[Start of section]
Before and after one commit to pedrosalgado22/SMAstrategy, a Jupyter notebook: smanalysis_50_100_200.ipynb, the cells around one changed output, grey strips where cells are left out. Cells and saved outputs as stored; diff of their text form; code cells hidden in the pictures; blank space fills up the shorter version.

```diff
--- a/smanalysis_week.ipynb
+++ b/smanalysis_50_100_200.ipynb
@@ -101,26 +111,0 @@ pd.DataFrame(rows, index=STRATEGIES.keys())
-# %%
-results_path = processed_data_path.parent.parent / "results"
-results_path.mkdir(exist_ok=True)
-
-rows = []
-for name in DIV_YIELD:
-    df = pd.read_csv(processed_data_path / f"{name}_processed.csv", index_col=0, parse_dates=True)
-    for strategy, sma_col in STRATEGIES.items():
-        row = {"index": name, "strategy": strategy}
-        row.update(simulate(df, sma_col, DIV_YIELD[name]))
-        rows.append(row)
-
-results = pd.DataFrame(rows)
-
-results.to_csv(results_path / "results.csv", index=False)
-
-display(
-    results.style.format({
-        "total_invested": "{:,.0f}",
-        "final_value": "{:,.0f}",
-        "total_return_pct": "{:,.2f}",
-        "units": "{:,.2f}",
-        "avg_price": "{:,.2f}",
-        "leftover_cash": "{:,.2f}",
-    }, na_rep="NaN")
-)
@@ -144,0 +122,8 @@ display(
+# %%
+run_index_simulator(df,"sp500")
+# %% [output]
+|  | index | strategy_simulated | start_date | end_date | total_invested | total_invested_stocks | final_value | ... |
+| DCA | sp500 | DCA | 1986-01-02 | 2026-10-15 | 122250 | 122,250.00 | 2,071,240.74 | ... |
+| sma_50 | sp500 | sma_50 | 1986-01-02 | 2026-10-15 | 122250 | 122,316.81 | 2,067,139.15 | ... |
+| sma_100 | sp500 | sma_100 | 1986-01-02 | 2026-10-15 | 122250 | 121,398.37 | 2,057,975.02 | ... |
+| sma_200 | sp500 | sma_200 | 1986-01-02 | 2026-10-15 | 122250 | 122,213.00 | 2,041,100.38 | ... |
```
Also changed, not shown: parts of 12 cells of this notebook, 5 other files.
[End of section]
The problem:
Please copy out every line shown above, exactly.

Expected output:
Before and after one commit to pedrosalgado22/SMAstrategy, a Jupyter notebook: smanalysis_50_100_200.ipynb, the cells around one changed output, grey strips where cells are left out. Cells and saved outputs as stored; diff of their text form; code cells hidden in the pictures; blank space fills up the shorter version.

```diff
--- a/smanalysis_week.ipynb
+++ b/smanalysis_50_100_200.ipynb
@@ -101,26 +111,0 @@ pd.DataFrame(rows, index=STRATEGIES.keys())
-# %%
-results_path = processed_data_path.parent.parent / "results"
-results_path.mkdir(exist_ok=True)
-
-rows = []
-for name in DIV_YIELD:
-    df = pd.read_csv(processed_data_path / f"{name}_processed.csv", index_col=0, parse_dates=True)
-    for strategy, sma_col in STRATEGIES.items():
-        row = {"index": name, "strategy": strategy}
-        row.update(simulate(df, sma_col, DIV_YIELD[name]))
-        rows.append(row)
-
-results = pd.DataFrame(rows)
-
-results.to_csv(results_path / "results.csv", index=False)
-
-display(
-    results.style.format({
-        "total_invested": "{:,.0f}",
-        "final_value": "{:,.0f}",
-        "total_return_pct": "{:,.2f}",
-        "units": "{:,.2f}",
-        "avg_price": "{:,.2f}",
-        "leftover_cash": "{:,.2f}",
-    }, na_rep="NaN")
-)
@@ -144,0 +122,8 @@ display(
+# %%
+run_index_simulator(df,"sp500")
+# %% [output]
+|  | index | strategy_simulated | start_date | end_date | total_invested | total_invested_stocks | final_value | ... |
+| DCA | sp500 | DCA | 1986-01-02 | 2026-10-15 | 122250 | 122,250.00 | 2,071,240.74 | ... |
+| sma_50 | sp500 | sma_50 | 1986-01-02 | 2026-10-15 | 122250 | 122,316.81 | 2,067,139.15 | ... |
+| sma_100 | sp500 | sma_100 | 1986-01-02 | 2026-10-15 | 122250 | 121,398.37 | 2,057,975.02 | ... |
+| sma_200 | sp500 | sma_200 | 1986-01-02 | 2026-10-15 | 122250 | 122,213.00 | 2,041,100.38 | ... |
```
Also changed, not shown: parts of 12 cells of this notebook, 5 other files.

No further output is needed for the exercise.